Here are some key things employers and managers need to know.
Draft probationary periods carefully
It is important for probationary periods to be well drafted.
Typically, the employee’s contract will say that in the first X months, the employee will be subject to a probationary period where their performance and conduct will be monitored and assessed. If they are deemed up to scratch, their continued employment will be confirmed and if it isn’t, their probationary period will be extended. It will also state the notice period should either party wish to terminate the employment relationship.
The length of the probationary period will generally vary between one month and six months. You may be able to assess someone’s ability and competence for a more junior role in shorter amount of time, but require more time for senior roles.

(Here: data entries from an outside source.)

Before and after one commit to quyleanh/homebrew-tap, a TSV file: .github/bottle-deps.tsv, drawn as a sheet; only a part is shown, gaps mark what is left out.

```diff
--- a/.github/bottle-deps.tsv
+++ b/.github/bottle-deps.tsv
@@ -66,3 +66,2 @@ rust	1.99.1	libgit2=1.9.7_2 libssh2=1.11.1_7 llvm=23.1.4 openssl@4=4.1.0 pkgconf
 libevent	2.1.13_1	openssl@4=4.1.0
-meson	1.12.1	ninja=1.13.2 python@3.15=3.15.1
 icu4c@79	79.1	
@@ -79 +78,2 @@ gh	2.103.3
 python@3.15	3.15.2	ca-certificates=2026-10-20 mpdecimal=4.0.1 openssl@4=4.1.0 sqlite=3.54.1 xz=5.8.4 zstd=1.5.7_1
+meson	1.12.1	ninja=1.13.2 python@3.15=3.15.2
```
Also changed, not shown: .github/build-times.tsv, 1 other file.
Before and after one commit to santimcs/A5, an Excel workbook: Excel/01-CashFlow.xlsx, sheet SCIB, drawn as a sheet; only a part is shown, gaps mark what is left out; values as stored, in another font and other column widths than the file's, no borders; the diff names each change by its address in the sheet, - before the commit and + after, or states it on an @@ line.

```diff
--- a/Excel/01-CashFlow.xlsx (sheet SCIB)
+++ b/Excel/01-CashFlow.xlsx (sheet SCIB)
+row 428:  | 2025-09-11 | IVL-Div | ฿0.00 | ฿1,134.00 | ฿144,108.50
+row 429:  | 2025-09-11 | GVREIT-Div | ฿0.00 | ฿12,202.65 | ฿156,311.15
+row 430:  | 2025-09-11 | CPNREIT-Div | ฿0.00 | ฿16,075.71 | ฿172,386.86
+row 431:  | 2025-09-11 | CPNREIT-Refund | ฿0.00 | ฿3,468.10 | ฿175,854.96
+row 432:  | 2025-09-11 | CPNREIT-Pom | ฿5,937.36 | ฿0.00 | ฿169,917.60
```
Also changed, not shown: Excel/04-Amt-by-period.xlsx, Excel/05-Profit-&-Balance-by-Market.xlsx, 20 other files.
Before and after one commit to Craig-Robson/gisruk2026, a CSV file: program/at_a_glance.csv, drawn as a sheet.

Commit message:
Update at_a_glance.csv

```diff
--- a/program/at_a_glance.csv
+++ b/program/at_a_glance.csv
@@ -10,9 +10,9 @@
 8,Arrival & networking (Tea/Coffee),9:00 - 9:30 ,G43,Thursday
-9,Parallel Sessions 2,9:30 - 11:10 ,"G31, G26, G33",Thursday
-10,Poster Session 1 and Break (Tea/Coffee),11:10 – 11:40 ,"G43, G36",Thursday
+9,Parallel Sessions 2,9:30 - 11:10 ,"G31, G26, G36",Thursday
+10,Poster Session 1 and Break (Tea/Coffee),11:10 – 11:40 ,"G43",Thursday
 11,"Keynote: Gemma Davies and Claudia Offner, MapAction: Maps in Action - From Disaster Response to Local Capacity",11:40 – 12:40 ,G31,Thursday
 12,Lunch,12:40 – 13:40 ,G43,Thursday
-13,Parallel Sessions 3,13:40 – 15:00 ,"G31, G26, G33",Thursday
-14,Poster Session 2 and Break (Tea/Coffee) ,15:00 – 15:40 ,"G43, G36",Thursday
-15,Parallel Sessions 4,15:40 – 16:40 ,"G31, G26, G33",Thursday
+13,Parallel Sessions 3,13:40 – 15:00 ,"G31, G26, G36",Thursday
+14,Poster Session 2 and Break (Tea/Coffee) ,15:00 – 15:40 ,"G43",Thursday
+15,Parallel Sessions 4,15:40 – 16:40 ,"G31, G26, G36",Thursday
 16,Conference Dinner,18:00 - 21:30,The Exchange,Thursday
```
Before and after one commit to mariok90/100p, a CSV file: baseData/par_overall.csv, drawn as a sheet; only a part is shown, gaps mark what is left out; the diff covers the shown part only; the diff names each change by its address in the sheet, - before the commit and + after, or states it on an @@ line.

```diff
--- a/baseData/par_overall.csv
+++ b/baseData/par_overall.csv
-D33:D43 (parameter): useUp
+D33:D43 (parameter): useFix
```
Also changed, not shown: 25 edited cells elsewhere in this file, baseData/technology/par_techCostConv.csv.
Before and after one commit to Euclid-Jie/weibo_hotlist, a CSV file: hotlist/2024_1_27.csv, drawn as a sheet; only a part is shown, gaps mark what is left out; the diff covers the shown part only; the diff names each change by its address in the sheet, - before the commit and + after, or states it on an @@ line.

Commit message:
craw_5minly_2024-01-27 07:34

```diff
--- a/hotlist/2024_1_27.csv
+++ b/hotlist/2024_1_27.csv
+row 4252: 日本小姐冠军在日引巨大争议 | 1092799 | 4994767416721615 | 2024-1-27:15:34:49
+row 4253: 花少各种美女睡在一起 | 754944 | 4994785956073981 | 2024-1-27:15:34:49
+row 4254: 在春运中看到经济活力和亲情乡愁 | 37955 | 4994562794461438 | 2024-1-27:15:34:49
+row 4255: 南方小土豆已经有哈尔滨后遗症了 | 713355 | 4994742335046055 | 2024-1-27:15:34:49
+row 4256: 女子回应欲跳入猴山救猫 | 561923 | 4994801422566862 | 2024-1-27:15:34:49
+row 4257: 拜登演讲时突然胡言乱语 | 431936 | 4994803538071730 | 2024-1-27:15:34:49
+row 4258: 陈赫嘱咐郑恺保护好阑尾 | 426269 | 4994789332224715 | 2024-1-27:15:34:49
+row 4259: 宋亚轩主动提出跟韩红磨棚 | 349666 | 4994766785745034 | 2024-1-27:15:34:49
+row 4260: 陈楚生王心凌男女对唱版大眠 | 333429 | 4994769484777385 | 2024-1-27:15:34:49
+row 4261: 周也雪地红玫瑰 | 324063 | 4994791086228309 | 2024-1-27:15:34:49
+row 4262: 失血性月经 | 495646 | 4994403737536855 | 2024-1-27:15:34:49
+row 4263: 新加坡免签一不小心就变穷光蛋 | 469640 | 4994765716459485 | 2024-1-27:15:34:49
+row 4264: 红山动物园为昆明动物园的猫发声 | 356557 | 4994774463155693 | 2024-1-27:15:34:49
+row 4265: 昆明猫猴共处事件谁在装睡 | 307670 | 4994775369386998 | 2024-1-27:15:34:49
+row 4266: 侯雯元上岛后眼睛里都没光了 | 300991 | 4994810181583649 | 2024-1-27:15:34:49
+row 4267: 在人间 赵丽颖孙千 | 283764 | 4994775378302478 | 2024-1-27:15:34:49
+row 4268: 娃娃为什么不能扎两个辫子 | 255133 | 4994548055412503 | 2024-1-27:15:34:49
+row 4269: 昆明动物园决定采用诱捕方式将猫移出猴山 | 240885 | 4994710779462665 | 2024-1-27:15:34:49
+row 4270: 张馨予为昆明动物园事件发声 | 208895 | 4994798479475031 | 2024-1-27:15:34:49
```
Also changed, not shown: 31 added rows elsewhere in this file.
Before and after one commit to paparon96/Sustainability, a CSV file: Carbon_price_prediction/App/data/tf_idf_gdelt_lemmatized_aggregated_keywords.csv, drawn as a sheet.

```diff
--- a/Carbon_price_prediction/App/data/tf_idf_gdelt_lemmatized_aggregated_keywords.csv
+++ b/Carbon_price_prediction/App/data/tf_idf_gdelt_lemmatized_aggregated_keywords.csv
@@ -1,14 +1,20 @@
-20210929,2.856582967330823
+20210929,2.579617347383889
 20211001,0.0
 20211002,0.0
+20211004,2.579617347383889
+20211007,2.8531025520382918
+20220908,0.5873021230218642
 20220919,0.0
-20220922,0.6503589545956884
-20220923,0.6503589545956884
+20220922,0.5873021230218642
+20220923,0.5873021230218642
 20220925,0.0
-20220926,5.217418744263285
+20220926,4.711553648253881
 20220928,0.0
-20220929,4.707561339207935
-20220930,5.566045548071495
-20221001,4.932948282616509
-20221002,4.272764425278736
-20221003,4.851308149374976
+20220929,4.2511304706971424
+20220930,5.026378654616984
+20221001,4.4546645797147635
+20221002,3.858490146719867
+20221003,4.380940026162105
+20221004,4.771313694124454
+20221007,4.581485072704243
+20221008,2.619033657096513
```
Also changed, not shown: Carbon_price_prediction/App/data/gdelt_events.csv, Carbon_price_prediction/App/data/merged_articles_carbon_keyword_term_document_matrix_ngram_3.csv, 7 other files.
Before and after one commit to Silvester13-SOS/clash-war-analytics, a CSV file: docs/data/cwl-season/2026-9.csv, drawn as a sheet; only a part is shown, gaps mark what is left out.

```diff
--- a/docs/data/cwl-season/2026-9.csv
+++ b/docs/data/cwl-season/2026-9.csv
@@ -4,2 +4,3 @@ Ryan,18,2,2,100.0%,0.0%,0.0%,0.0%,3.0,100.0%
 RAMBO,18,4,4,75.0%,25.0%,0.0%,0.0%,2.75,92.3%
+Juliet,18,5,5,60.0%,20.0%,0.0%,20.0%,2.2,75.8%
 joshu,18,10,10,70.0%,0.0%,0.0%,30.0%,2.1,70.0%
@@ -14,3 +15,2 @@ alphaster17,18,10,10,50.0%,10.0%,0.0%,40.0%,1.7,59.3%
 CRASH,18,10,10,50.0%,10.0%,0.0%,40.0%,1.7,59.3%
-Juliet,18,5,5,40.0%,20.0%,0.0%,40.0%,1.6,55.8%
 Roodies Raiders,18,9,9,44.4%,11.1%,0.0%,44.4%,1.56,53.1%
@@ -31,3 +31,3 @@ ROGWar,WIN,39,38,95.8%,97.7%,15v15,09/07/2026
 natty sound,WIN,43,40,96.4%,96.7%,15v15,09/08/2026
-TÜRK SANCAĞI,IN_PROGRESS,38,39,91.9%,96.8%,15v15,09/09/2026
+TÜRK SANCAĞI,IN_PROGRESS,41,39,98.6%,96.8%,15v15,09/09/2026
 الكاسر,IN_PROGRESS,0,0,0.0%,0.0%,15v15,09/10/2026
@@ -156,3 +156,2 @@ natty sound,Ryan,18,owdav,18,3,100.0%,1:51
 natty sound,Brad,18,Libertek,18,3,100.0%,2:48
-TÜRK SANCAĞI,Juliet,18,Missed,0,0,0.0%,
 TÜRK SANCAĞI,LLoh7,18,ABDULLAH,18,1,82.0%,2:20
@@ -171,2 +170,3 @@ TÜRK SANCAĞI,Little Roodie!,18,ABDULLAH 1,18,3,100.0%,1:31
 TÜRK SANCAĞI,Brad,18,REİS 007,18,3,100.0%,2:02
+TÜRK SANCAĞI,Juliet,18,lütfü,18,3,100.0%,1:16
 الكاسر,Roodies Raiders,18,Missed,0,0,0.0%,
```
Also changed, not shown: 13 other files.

Employees on probationary periods do have rights
There is a dangerous assumption that an employee does not have any rights until they have successfully completed their probationary period. This is not true! Statutory rights will depend on length of service, not whether they have passed their probationary period.
For some rights, the employee must have worked for you for a specific length of time, for example, an employee must have 26 weeks’ continuous service to have the right to request flexible working. For other rights, employees will receive them from day one of employment, for instance, annual leave accrues from day one.
Often, employers will say that employees are not entitled to contractual or company benefit schemes until they have completed their probationary period.
Keep things under review
During the probationary period, you should assess your employee to ensure that they are reaching the standards required. You should also give them any advice and guidance on what they can improve on. It is advisable to have a mid probation review to explain in what areas they are progressing well and what areas they need to work on.
Be careful with dismissal
If the employee does not successfully pass their probation, you may need to terminate the contract.
In most cases, an employee needs to have at least two years’ service to be able to submit a claim of unfair dismissal to an Employment Tribunal. There are some exceptions to this general rule. For example, if the main or sole reason for dismissing an employee is that they are pregnant, the dismissal will be considered automatically unfair and the employee’s length of service is irrelevant.
The notice period cannot be shorter than the statutory minimum. An employer must provide at least one week’s notice if the employee has worked for the employer on a continuous basis for one month or more, but less than two years.
We recommend that you always seek legal advice from your Ellis Whittam Employment Law Adviser before dismissing an employee within their probationary period.